Home / Companies / News /  Caste biases rife even in M&A deals in India, shows an IIM-B study
Back

Caste biases rife even in M&A deals in India, shows an IIM-B study

M&A deals are more likely to happen between firms whose boards are dominated by the same caste, finds a new study. (iStockphoto)Premium
M&A deals are more likely to happen between firms whose boards are dominated by the same caste, finds a new study. (iStockphoto)

  • Company boards dominated by directors of the same caste tend to enter deals more often, shows an IIM-B study
  • These companies perform slightly worse in terms of returns than those who do not enter into same-caste deals

New Delhi: The caste system pervades all spheres of Indian society. Caste biases still influence many aspects of the economy but the private corporate sector is generally perceived as an oasis of meritocracy and economic efficiency.

However, a new study by Manaswini Bhalla and others from the Indian Institute for Management, Bangalore, and Pomona College, Claremont, California, shows that caste affiliations remain critical in corporate offices and especially in mergers and acquisitions (M&As). The authors find that M&A deal decisions are driven by caste proximity.

In addition, they find that these caste-influenced deals also lead to investment decisions that are sub-optimal in terms of post-M&A company performance.

To show this, the authors developed a new database of M&A deals in India from 2007 to 2017 by combining data from two corporate databases (Thomson One SDC and CMIE Prowess), which contain information on corporate directors and company finances.

The caste of directors is identified using their last names in a caste-mapping method developed in another study.

The authors find that company boards dominated by directors of the same caste tend to enter deals more often.

Further, when the merged companies’ performance is considered one or two years after the deal, the authors find that these companies perform slightly worse in terms of returns than those who do not enter into same-caste deals.

The authors suggest that caste affinity may serve as an informal channel of information for directors as they make critical investment decisions in the absence of comprehensive information.
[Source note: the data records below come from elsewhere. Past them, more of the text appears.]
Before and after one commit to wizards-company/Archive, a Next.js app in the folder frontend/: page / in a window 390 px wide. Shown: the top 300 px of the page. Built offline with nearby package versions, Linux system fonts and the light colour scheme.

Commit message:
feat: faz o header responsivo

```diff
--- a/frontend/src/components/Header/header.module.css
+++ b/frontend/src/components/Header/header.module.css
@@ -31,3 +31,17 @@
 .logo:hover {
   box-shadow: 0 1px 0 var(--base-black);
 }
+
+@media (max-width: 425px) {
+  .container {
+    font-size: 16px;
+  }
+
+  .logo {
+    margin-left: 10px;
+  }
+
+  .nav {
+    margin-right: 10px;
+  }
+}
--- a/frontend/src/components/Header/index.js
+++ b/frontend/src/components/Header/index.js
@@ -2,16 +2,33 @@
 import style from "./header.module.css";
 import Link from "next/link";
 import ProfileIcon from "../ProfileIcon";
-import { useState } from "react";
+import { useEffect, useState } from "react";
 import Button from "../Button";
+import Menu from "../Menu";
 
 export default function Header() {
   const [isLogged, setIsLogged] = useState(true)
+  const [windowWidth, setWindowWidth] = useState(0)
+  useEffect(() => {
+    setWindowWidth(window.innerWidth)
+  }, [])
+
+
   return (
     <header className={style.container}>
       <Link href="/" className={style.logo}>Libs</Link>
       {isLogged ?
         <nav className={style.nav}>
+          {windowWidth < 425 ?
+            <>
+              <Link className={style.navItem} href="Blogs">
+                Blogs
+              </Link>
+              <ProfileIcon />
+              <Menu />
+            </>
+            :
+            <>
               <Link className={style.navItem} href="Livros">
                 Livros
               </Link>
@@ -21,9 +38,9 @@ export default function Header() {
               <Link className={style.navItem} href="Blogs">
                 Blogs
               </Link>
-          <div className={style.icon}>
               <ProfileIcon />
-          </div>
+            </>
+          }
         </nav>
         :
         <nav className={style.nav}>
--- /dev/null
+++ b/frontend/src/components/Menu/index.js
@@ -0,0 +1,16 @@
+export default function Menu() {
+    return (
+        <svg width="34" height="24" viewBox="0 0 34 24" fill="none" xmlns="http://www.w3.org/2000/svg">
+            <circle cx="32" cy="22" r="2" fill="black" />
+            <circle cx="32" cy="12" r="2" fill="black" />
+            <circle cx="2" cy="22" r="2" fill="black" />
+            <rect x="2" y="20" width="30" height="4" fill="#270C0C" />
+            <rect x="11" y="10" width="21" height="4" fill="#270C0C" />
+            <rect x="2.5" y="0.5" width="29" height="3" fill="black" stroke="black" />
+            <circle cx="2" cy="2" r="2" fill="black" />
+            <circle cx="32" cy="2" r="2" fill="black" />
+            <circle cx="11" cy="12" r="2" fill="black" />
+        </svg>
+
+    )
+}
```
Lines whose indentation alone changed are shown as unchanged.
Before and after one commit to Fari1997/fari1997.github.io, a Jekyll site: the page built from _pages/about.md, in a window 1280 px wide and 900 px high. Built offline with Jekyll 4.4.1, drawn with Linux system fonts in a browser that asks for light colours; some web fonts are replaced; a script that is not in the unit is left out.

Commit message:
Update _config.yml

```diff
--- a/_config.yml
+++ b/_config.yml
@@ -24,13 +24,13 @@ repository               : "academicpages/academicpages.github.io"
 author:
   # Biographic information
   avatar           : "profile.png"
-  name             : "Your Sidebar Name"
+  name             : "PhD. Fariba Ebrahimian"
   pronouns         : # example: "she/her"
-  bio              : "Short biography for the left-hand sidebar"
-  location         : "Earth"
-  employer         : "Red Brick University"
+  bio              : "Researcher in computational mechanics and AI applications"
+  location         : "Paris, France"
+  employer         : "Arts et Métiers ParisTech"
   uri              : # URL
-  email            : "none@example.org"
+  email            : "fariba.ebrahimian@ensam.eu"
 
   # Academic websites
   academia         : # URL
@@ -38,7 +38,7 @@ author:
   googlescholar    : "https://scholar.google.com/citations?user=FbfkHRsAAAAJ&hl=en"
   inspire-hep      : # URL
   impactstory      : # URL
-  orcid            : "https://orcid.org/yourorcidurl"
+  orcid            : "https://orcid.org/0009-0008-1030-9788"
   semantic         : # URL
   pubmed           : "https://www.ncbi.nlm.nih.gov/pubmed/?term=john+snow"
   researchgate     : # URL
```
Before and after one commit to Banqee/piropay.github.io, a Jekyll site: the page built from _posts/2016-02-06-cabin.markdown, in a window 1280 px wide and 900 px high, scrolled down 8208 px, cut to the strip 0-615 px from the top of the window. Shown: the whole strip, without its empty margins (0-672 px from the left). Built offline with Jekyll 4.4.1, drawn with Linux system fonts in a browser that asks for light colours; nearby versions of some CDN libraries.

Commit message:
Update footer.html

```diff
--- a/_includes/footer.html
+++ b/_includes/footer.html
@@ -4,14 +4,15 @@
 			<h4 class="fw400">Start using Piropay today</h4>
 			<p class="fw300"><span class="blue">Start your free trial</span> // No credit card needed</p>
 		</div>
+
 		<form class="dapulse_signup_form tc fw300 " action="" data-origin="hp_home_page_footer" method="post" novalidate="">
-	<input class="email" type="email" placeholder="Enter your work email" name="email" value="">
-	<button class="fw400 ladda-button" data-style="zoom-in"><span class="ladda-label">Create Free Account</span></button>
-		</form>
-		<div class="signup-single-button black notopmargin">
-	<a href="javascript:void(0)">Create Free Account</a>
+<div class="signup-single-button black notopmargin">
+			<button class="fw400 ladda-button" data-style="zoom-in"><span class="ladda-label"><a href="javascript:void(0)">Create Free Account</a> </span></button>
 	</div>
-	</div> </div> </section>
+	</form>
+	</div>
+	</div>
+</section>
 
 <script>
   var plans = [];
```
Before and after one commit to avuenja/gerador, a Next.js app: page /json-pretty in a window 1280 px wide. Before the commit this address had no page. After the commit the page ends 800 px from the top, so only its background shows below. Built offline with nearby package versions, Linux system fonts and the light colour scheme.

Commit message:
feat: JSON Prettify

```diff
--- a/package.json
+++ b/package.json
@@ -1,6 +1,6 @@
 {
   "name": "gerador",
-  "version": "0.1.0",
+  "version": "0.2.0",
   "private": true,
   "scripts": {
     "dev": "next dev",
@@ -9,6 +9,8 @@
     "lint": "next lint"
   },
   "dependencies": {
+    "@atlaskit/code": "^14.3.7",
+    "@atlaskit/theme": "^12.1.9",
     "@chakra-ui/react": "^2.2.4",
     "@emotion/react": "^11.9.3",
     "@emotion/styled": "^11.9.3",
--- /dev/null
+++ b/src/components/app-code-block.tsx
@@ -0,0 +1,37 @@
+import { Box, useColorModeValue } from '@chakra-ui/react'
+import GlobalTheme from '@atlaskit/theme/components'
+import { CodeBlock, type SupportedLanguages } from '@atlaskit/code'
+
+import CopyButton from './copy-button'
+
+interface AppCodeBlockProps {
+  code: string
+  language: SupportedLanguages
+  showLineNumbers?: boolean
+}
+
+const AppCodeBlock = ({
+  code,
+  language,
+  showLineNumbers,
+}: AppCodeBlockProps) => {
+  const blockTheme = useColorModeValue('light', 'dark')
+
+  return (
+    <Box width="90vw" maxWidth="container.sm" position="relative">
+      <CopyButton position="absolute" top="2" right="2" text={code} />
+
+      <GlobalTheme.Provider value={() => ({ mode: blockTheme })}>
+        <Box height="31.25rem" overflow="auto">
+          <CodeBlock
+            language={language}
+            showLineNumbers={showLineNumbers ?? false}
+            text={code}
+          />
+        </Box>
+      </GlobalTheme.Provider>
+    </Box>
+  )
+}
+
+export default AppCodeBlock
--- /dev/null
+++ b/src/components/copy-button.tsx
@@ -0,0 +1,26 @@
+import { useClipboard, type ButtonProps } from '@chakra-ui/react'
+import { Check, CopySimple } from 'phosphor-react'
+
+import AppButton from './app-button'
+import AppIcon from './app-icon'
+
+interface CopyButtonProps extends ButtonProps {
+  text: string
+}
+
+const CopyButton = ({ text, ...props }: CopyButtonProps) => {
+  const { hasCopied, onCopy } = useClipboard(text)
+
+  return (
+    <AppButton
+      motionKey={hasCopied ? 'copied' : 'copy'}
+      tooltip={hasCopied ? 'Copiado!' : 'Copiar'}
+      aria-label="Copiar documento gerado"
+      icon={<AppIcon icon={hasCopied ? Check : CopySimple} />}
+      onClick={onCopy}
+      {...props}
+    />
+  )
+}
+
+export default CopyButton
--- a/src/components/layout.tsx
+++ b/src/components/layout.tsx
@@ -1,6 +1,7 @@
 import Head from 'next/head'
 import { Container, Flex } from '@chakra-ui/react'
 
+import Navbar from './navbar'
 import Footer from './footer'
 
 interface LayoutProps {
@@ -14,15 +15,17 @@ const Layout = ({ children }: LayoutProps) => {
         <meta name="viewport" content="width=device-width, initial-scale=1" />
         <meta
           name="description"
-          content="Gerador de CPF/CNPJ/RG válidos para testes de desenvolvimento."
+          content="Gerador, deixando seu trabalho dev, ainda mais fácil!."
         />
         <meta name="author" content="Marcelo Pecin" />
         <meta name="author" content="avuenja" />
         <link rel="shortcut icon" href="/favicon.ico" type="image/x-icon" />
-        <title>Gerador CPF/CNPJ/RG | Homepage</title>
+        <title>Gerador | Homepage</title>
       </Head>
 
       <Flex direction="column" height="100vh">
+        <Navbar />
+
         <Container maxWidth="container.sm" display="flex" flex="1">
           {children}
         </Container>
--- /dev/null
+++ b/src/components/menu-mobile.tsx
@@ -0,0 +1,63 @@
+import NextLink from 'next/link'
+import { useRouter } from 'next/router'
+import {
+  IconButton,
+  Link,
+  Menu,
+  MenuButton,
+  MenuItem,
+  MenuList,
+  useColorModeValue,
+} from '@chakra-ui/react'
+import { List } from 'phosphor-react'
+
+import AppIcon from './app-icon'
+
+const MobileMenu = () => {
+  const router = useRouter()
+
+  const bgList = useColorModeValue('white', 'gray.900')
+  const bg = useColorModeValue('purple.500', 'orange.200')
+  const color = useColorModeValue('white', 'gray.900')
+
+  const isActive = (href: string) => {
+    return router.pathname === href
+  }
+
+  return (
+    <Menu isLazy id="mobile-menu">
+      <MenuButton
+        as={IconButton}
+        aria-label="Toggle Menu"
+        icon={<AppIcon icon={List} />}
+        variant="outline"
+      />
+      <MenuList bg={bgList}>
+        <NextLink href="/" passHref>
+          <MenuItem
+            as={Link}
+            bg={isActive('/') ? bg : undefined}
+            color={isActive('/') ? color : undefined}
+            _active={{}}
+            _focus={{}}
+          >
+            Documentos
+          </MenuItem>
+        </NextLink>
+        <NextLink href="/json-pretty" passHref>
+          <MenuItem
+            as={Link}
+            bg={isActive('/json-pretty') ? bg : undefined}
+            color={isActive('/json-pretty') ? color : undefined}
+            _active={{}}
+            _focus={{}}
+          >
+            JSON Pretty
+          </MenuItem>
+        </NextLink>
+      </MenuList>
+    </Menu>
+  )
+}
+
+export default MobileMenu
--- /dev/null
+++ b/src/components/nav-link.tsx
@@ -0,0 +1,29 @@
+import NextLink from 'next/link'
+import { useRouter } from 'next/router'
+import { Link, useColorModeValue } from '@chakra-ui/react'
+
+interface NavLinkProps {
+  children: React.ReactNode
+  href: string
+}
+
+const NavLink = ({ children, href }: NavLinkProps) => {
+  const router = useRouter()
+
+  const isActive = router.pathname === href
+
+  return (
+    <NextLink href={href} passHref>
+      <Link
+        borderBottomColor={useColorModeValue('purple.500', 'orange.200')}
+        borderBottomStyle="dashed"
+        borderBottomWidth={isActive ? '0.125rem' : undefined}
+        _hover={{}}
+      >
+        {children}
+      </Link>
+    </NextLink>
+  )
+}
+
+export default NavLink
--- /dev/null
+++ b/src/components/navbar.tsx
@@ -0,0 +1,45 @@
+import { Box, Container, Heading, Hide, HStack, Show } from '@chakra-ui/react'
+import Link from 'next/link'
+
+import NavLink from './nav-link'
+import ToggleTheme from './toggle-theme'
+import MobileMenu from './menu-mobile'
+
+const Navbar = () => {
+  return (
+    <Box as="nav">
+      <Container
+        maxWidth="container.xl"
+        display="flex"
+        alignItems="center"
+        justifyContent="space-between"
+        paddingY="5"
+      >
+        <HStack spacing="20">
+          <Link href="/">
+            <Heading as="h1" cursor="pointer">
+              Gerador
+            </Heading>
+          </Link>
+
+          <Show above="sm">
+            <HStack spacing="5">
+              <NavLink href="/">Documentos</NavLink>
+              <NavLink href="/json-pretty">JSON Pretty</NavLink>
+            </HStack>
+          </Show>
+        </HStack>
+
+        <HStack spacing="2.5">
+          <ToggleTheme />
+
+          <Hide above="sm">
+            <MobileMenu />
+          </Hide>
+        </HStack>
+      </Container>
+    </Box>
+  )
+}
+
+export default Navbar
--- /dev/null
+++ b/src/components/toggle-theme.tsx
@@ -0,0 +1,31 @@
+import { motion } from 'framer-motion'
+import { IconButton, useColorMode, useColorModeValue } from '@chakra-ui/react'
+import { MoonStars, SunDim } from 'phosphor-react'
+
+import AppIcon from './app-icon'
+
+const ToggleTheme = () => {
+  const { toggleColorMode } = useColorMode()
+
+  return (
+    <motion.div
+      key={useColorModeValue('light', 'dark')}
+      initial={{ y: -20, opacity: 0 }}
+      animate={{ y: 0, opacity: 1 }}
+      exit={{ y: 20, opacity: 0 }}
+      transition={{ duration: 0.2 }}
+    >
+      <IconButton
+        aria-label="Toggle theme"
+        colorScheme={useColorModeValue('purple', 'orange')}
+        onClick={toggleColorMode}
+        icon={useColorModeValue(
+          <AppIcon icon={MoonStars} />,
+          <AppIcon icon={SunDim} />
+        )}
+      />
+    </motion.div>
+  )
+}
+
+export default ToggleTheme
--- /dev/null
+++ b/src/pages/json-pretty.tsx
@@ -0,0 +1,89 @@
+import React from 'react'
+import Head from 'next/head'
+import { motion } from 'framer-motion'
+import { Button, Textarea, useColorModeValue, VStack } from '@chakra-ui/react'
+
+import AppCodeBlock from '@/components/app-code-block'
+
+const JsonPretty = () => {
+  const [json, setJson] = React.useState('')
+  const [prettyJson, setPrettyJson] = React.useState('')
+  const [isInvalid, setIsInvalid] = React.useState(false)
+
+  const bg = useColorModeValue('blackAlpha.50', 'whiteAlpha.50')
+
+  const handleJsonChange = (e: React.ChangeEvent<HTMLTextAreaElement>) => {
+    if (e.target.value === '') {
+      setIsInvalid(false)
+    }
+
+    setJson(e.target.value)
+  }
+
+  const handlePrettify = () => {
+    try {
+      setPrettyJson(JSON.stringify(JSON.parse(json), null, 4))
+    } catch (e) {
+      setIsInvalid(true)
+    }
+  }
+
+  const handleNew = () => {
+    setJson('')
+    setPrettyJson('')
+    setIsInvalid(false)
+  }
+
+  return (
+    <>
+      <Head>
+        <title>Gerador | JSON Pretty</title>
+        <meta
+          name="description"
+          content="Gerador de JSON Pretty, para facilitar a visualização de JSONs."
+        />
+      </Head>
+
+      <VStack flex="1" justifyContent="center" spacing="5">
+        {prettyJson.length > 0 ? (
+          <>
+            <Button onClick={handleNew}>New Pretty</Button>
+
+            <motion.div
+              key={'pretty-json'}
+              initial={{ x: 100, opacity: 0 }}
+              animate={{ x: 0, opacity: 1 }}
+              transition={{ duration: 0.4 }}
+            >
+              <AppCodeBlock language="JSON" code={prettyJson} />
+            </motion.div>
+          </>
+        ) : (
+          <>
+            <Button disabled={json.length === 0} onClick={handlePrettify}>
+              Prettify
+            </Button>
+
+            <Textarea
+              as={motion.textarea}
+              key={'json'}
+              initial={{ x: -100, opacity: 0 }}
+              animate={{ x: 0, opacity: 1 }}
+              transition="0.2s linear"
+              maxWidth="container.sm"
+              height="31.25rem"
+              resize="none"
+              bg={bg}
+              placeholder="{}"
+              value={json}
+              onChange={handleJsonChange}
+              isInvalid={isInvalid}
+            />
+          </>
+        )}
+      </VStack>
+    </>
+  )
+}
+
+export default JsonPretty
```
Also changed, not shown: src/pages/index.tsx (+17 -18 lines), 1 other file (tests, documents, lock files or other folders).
However, considering that this cultural proximity does not lead to greater efficiency, these biases need to be re-examined, the authors argue.

READ | Firms of a Feather Merge Together: Cultural Proximity and Firms Outcome

Catch all the Corporate news and Updates on Live Mint. Download The Mint News App to get Daily Market Updates & Live Business News.
More Less

Recommended For You

Trending Stocks

×
Get alerts on WhatsApp
Set Preferences My ReadsWatchlistFeedbackRedeem a Gift CardLogout